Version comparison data
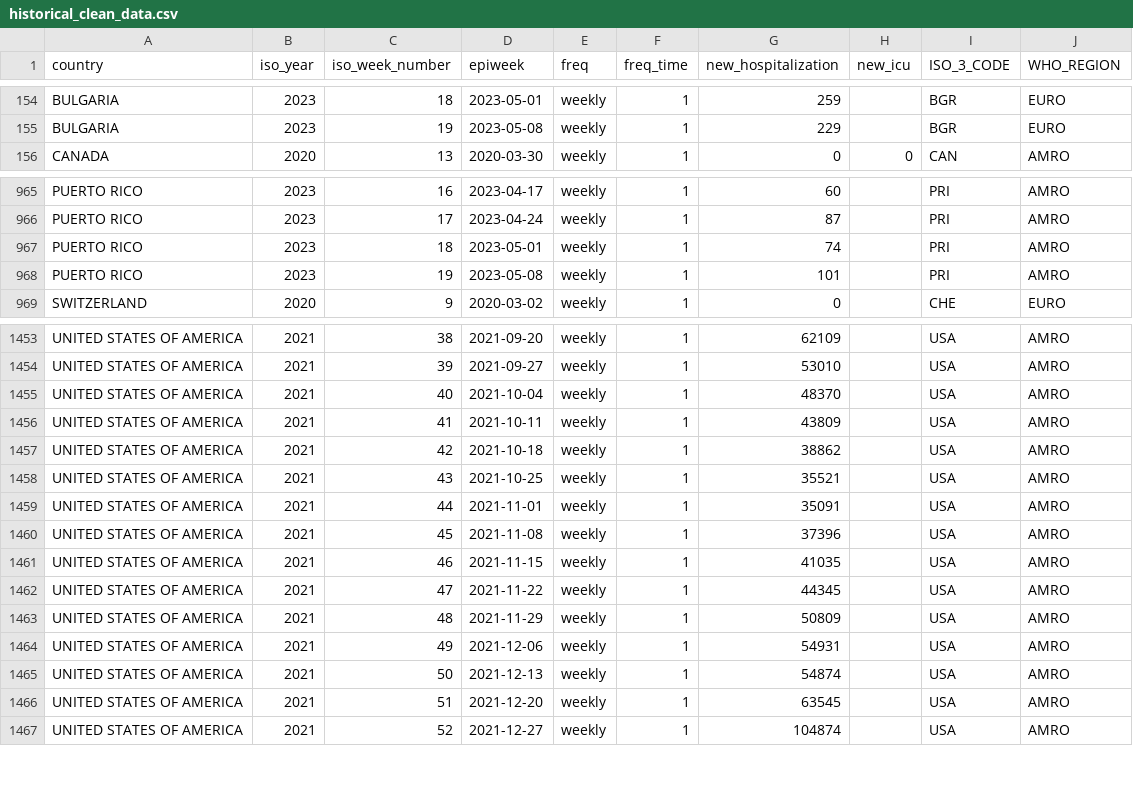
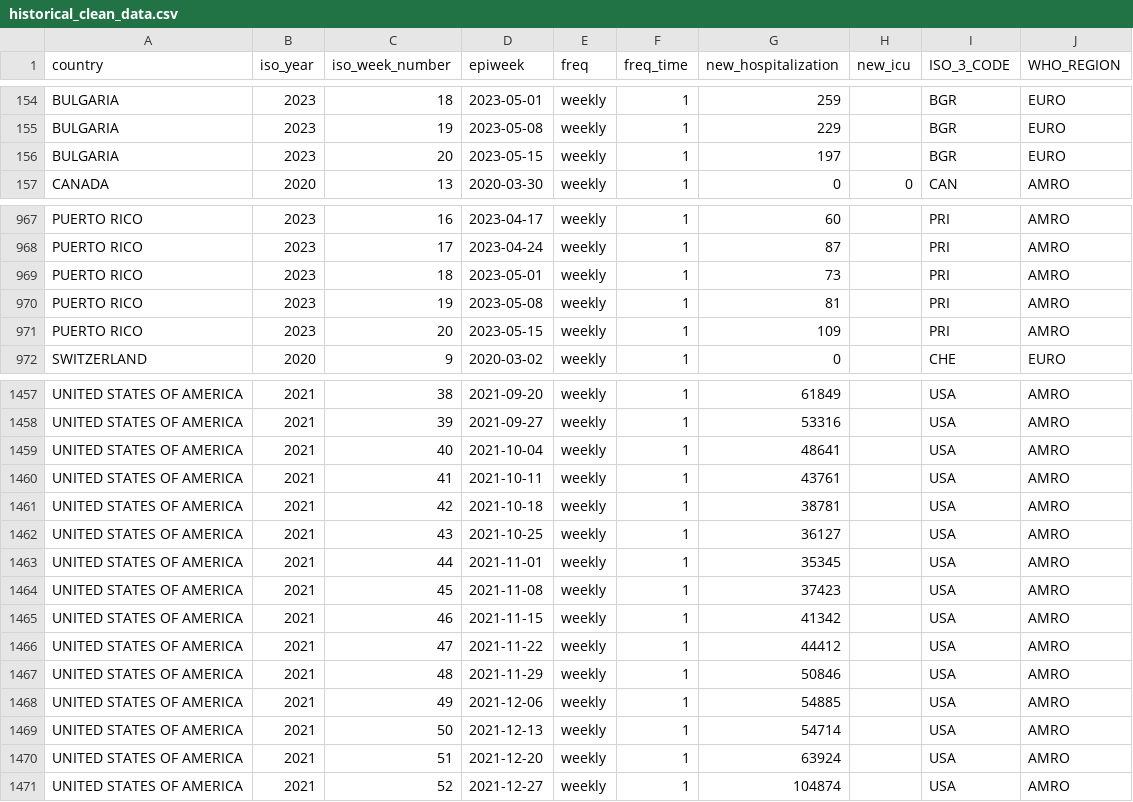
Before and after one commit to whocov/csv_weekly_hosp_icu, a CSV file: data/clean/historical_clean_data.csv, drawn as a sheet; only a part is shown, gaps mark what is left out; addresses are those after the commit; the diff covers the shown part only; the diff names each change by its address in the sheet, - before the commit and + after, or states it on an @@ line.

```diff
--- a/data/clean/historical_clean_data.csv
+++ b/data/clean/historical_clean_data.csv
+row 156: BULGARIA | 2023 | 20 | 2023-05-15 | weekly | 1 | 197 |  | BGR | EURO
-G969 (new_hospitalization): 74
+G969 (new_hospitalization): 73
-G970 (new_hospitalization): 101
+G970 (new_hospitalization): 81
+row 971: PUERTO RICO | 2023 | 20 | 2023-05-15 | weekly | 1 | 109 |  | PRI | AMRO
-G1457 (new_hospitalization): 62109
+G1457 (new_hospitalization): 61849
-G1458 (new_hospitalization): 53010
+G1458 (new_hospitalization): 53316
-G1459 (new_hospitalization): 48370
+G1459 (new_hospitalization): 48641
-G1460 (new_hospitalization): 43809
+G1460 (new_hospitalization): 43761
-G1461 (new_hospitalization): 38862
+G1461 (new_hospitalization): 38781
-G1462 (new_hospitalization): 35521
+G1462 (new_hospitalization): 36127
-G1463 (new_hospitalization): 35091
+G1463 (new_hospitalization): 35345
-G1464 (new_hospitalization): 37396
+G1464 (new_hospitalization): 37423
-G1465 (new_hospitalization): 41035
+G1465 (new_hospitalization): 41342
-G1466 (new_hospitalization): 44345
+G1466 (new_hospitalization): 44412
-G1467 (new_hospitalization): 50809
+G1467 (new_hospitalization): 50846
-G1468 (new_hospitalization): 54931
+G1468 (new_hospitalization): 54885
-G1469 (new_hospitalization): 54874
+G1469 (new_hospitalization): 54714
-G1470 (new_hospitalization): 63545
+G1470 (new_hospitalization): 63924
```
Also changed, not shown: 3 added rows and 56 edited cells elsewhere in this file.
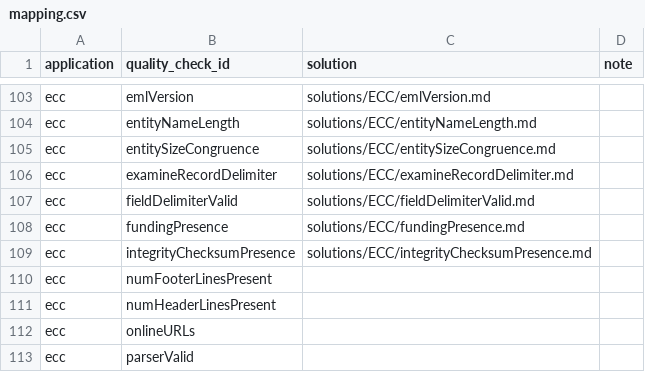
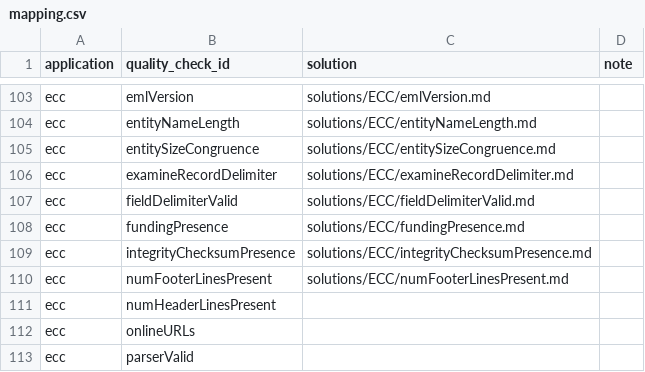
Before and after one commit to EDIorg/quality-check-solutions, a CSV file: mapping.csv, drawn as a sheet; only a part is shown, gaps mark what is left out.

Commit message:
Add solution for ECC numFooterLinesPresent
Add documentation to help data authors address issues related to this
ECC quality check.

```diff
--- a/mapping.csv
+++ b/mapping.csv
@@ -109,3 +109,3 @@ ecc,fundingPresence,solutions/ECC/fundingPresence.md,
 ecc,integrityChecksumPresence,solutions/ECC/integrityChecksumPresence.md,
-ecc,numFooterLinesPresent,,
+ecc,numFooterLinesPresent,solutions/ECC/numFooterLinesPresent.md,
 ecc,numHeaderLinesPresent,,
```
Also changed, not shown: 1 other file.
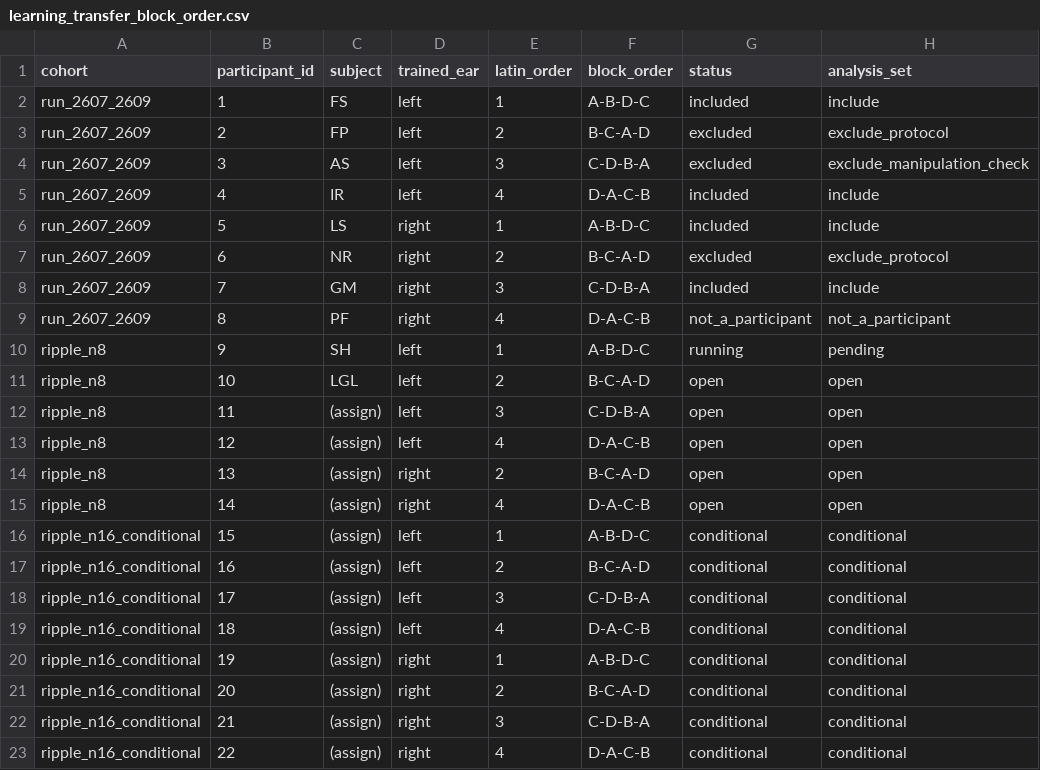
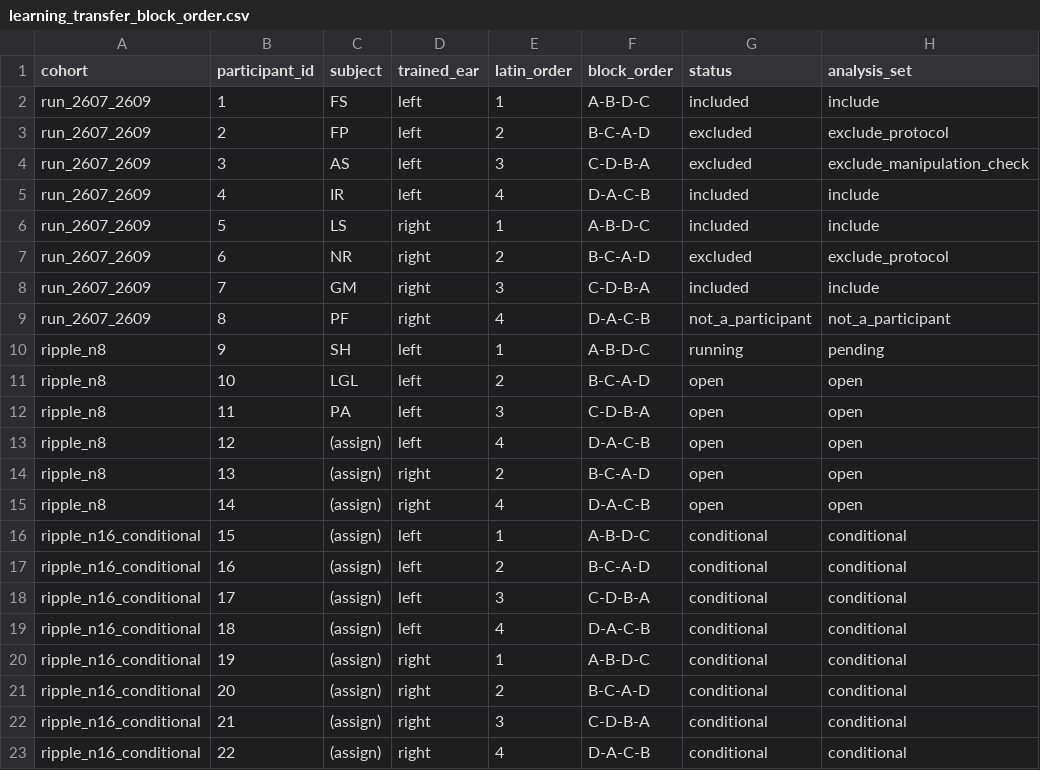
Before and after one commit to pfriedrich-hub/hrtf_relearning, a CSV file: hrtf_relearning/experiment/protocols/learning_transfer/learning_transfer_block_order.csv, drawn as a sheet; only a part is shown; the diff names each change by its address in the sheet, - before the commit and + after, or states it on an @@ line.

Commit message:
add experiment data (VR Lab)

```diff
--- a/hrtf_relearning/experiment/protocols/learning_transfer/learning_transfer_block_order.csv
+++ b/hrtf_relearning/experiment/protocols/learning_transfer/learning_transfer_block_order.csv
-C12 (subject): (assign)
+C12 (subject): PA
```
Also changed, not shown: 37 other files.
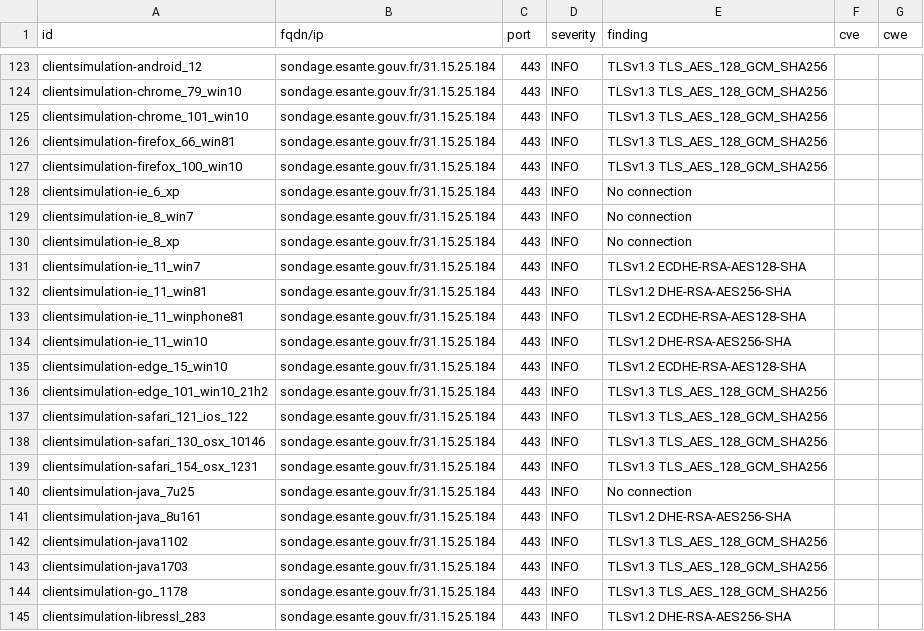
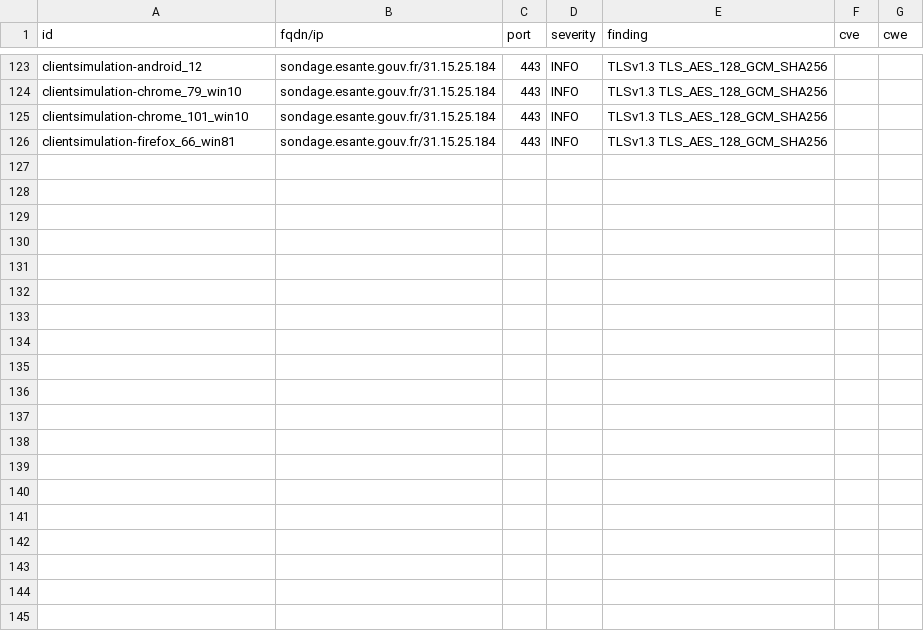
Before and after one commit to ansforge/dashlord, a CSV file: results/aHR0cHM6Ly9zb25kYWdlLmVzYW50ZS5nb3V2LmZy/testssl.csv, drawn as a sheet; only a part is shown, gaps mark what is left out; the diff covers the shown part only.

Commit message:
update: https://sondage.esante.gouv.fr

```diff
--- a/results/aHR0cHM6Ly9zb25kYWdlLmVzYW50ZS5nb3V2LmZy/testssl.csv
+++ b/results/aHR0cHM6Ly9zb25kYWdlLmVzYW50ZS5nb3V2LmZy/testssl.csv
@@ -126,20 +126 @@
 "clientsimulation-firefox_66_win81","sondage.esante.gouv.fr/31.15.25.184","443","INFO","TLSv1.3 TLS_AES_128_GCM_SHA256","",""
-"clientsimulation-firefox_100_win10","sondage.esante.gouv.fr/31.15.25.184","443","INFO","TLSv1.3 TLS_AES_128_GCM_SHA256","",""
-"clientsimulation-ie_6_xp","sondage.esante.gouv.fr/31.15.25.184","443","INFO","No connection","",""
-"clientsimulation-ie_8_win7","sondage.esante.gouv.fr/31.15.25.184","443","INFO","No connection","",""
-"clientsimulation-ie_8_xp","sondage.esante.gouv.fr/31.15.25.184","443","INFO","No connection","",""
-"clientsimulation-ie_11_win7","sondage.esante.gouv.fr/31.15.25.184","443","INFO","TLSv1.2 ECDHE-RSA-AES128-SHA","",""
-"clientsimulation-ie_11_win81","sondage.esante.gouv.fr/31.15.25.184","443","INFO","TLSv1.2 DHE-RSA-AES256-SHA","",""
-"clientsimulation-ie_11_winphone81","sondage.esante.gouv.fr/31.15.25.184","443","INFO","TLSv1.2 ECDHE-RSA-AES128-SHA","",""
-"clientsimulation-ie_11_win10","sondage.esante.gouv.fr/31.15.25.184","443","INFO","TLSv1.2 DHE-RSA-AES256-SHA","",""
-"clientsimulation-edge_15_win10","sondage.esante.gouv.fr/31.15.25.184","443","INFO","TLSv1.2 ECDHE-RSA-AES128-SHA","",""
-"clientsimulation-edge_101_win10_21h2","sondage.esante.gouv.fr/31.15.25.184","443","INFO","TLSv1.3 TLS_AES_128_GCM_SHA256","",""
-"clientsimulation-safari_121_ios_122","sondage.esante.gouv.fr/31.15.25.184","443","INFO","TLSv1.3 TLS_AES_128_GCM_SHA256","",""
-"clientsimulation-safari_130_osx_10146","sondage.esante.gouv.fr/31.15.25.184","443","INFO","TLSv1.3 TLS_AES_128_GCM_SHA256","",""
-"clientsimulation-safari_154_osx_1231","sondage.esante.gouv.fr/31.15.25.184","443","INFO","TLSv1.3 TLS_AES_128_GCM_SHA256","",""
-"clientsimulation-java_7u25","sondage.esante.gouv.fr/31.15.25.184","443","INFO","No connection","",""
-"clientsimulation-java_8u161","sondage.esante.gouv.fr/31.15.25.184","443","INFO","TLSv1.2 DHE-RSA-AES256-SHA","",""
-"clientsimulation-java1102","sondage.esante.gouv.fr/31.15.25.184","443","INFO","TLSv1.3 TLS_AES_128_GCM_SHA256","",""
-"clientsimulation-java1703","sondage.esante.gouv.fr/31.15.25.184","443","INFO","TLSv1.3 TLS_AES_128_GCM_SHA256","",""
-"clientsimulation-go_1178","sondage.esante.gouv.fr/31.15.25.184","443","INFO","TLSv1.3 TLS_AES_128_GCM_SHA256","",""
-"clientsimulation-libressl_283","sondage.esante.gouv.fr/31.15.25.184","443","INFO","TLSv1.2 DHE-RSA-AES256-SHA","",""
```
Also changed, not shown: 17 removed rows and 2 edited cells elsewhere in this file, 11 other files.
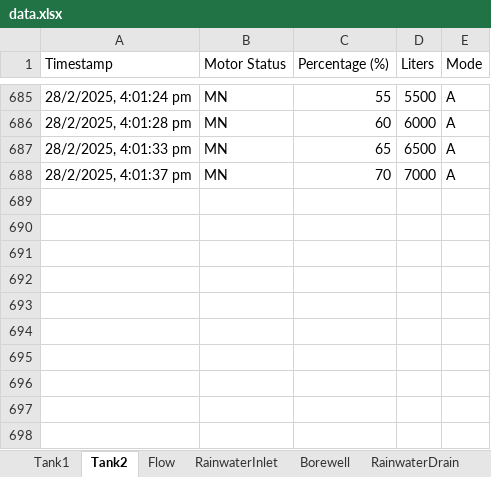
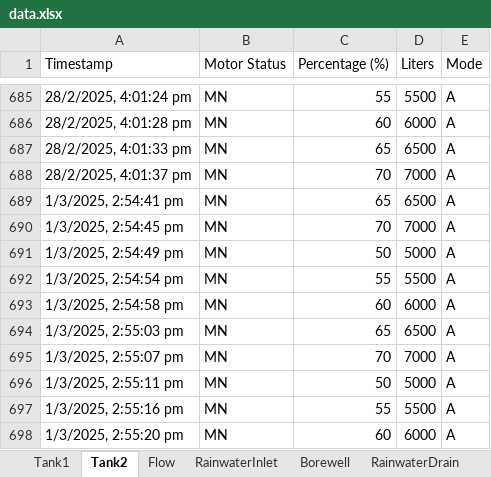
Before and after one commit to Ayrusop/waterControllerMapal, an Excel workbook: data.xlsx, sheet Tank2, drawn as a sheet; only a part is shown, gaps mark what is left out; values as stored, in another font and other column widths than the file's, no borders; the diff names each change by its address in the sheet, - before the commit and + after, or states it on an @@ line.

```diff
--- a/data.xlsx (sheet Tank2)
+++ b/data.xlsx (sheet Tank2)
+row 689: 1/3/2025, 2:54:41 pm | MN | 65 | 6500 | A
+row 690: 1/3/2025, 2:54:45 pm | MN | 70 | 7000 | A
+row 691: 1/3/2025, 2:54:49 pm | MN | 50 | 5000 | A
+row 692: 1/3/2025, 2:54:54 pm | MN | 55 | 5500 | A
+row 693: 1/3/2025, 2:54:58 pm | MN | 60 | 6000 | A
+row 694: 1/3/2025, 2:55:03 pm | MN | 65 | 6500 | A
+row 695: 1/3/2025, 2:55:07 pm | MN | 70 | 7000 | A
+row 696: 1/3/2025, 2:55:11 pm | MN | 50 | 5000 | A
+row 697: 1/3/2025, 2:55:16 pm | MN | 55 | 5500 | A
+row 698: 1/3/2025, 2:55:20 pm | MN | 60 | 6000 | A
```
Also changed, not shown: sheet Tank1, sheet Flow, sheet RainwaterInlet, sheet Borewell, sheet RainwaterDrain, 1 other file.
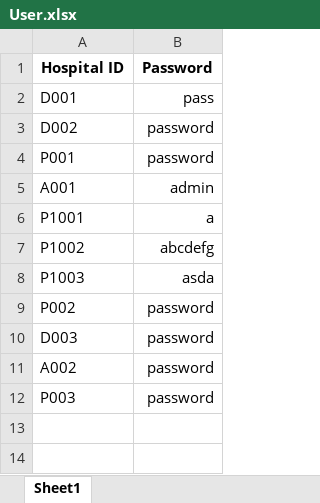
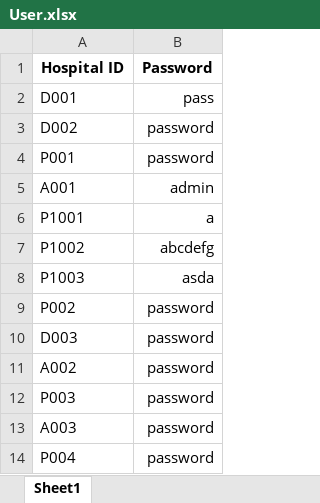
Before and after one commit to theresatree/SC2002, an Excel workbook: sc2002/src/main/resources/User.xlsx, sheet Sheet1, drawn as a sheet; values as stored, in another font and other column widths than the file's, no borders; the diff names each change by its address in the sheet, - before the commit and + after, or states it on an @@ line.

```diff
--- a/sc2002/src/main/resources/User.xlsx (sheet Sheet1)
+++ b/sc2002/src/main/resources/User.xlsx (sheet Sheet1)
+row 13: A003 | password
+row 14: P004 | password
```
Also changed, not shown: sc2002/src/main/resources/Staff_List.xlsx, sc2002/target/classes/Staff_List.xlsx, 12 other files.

Required action: Scan the data for lines containing "address" and copy all of them.

Solution for this problem:
Before and after one commit to whocov/csv_weekly_hosp_icu, a CSV file: data/clean/historical_clean_data.csv, drawn as a sheet; only a part is shown, gaps mark what is left out; addresses are those after the commit; the diff covers the shown part only; the diff names each change by its address in the sheet, - before the commit and + after, or states it on an @@ line.
Add documentation to help data authors address issues related to this
Before and after one commit to pfriedrich-hub/hrtf_relearning, a CSV file: hrtf_relearning/experiment/protocols/learning_transfer/learning_transfer_block_order.csv, drawn as a sheet; only a part is shown; the diff names each change by its address in the sheet, - before the commit and + after, or states it on an @@ line.
Before and after one commit to Ayrusop/waterControllerMapal, an Excel workbook: data.xlsx, sheet Tank2, drawn as a sheet; only a part is shown, gaps mark what is left out; values as stored, in another font and other column widths than the file's, no borders; the diff names each change by its address in the sheet, - before the commit and + after, or states it on an @@ line.
Before and after one commit to theresatree/SC2002, an Excel workbook: sc2002/src/main/resources/User.xlsx, sheet Sheet1, drawn as a sheet; values as stored, in another font and other column widths than the file's, no borders; the diff names each change by its address in the sheet, - before the commit and + after, or states it on an @@ line.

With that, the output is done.